(Dataset items)
- Opening Delimiter -
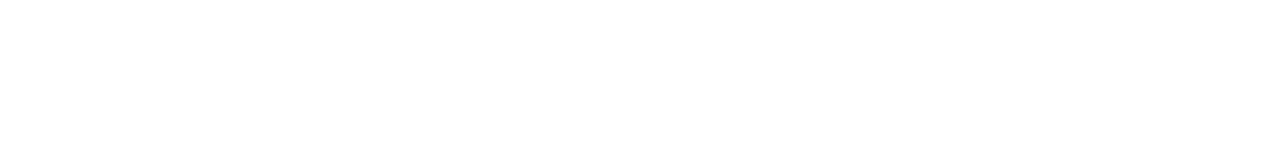
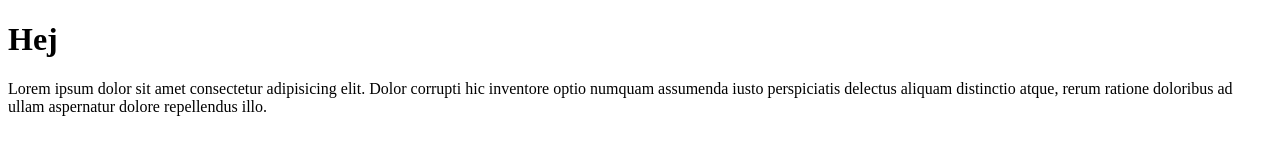
Before and after one commit to Rawad-Salaima/Rawad-Salaima, a plain HTML site: page index.html in a window 1280 px wide. Drawn offline with Linux system fonts and the light colour scheme.

Commit message:
ändreing två
Jag laggde till en ruprik och text

```diff
--- a/index.html
+++ b/index.html
@@ -6,6 +6,8 @@
     <title>Document</title>
 </head>
 <body>
+    <h1>Hej</h1>
+    <p>Lorem ipsum dolor sit amet consectetur adipisicing elit. Dolor corrupti hic inventore optio numquam assumenda iusto perspiciatis delectus aliquam distinctio atque, rerum ratione doloribus ad ullam aspernatur dolore repellendus illo.</p>
 
 </body>
 </html>
```
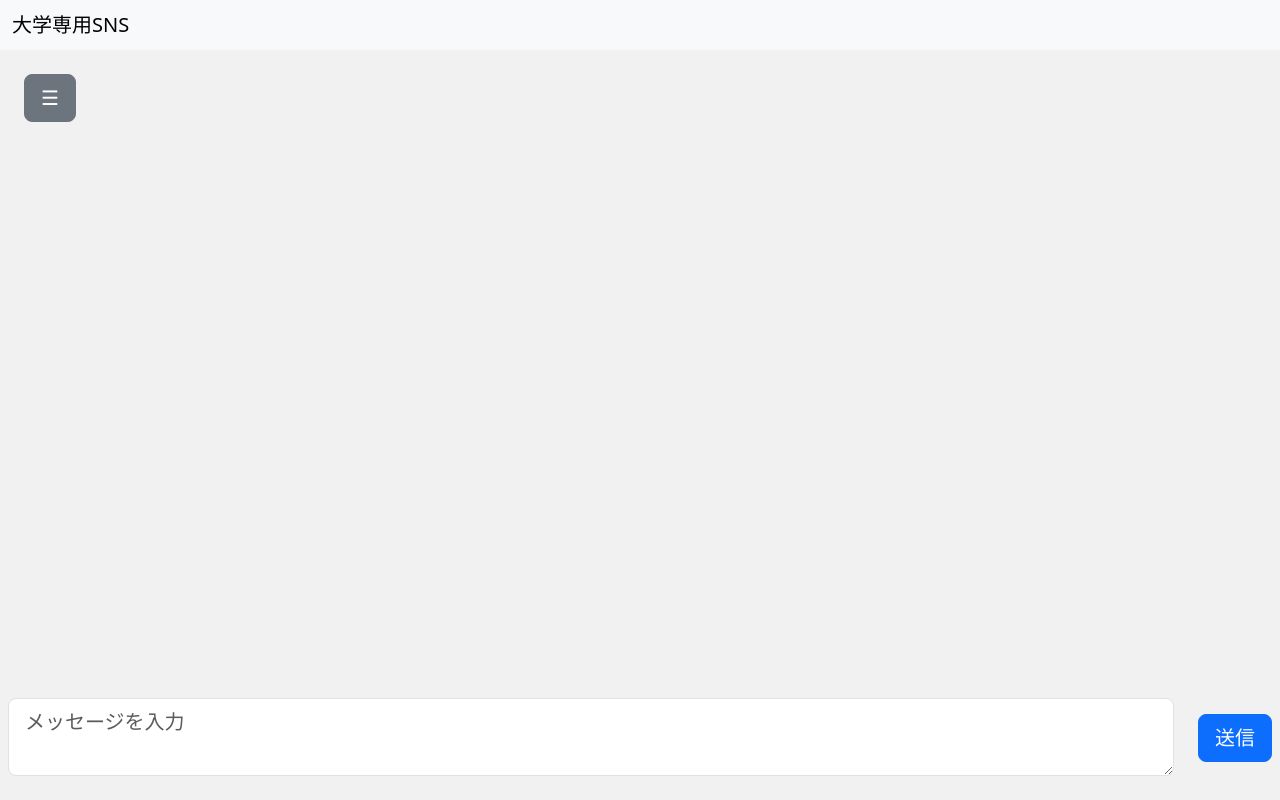
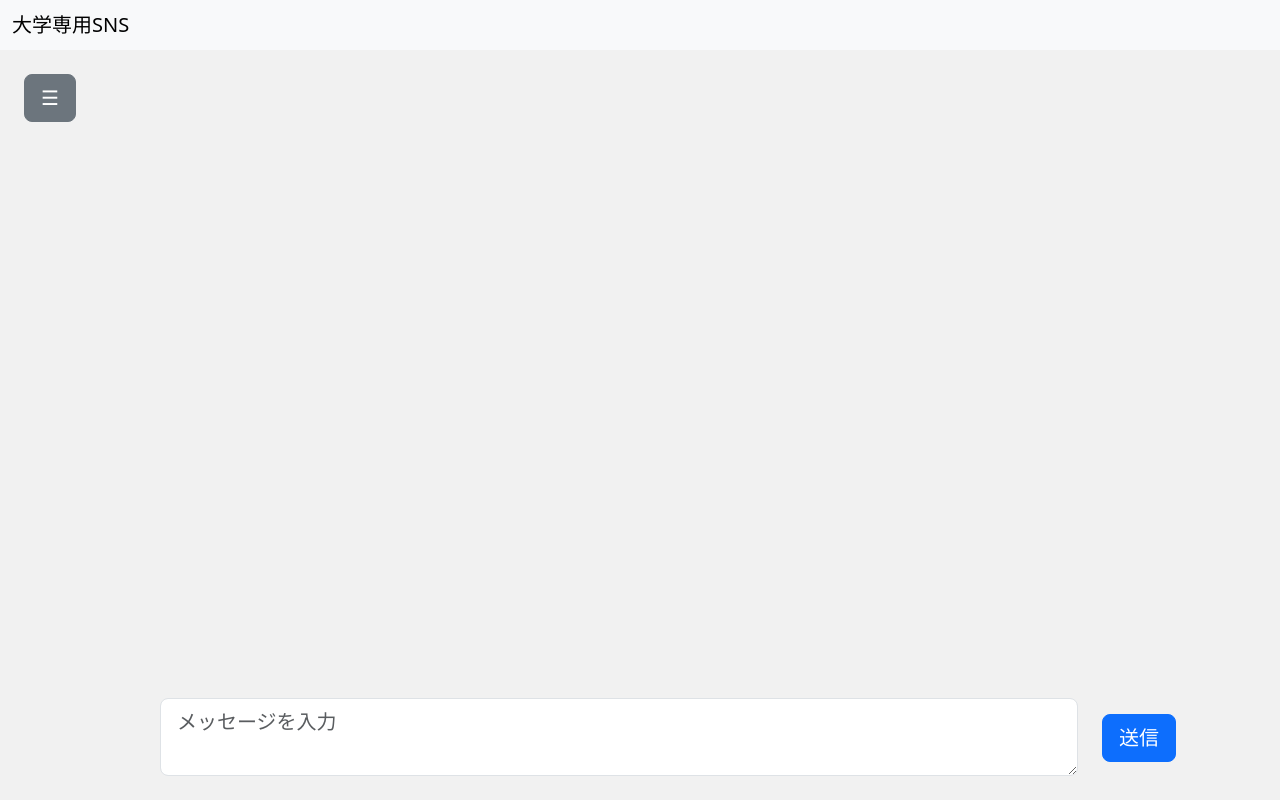
Before and after one commit to b2230230/SNS, a Next.js app in the folder my-next-app/: page /message in a window 1280 px wide. Built offline with nearby package versions, Linux system fonts and the light colour scheme.

Commit message:
メッセージ画面編集

```diff
--- a/my-next-app/src/app/message/page.jsx
+++ b/my-next-app/src/app/message/page.jsx
@@ -12,7 +12,14 @@ const Message = () => {
   };
   return (
     <div className="container custom-container mt-5">
-      <form onSubmit={handleSubmit} className="mb-4 fixed-bottom row">
+      <div
+        style={{
+          position: "fixed",
+          bottom: 0,
+          width: "80%"
+        }}
+      >
+        <form onSubmit={handleSubmit} className="mb-4 row">
           <div className="col ms-2">
             <textarea
               className="form-control form-control-lg"
@@ -23,12 +30,13 @@ const Message = () => {
             />
           </div>
           <div className="col-auto">
-          <button type="submit" className="btn btn-lg btn-primary mt-3 me-2">
+            <button type="submit" className="btn btn-lg btn-primary mt-3">
               送信
             </button>
           </div>
         </form>
       </div>
+    </div>
   );
 };
 
```
Lines whose indentation alone changed are shown as unchanged.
- Closing Delimiter -
> _GOAL OF THE EXERCISE_
Output the lines above verbatim, images excluded.

> _TASK RESULT_
Before and after one commit to Rawad-Salaima/Rawad-Salaima, a plain HTML site: page index.html in a window 1280 px wide. Drawn offline with Linux system fonts and the light colour scheme.

Commit message:
ändreing två
Jag laggde till en ruprik och text

```diff
--- a/index.html
+++ b/index.html
@@ -6,6 +6,8 @@
     <title>Document</title>
 </head>
 <body>
+    <h1>Hej</h1>
+    <p>Lorem ipsum dolor sit amet consectetur adipisicing elit. Dolor corrupti hic inventore optio numquam assumenda iusto perspiciatis delectus aliquam distinctio atque, rerum ratione doloribus ad ullam aspernatur dolore repellendus illo.</p>
 
 </body>
 </html>
```
Before and after one commit to b2230230/SNS, a Next.js app in the folder my-next-app/: page /message in a window 1280 px wide. Built offline with nearby package versions, Linux system fonts and the light colour scheme.

Commit message:
メッセージ画面編集

```diff
--- a/my-next-app/src/app/message/page.jsx
+++ b/my-next-app/src/app/message/page.jsx
@@ -12,7 +12,14 @@ const Message = () => {
   };
   return (
     <div className="container custom-container mt-5">
-      <form onSubmit={handleSubmit} className="mb-4 fixed-bottom row">
+      <div
+        style={{
+          position: "fixed",
+          bottom: 0,
+          width: "80%"
+        }}
+      >
+        <form onSubmit={handleSubmit} className="mb-4 row">
           <div className="col ms-2">
             <textarea
               className="form-control form-control-lg"
@@ -23,12 +30,13 @@ const Message = () => {
             />
           </div>
           <div className="col-auto">
-          <button type="submit" className="btn btn-lg btn-primary mt-3 me-2">
+            <button type="submit" className="btn btn-lg btn-primary mt-3">
               送信
             </button>
           </div>
         </form>
       </div>
+    </div>
   );
 };
 
```
Lines whose indentation alone changed are shown as unchanged.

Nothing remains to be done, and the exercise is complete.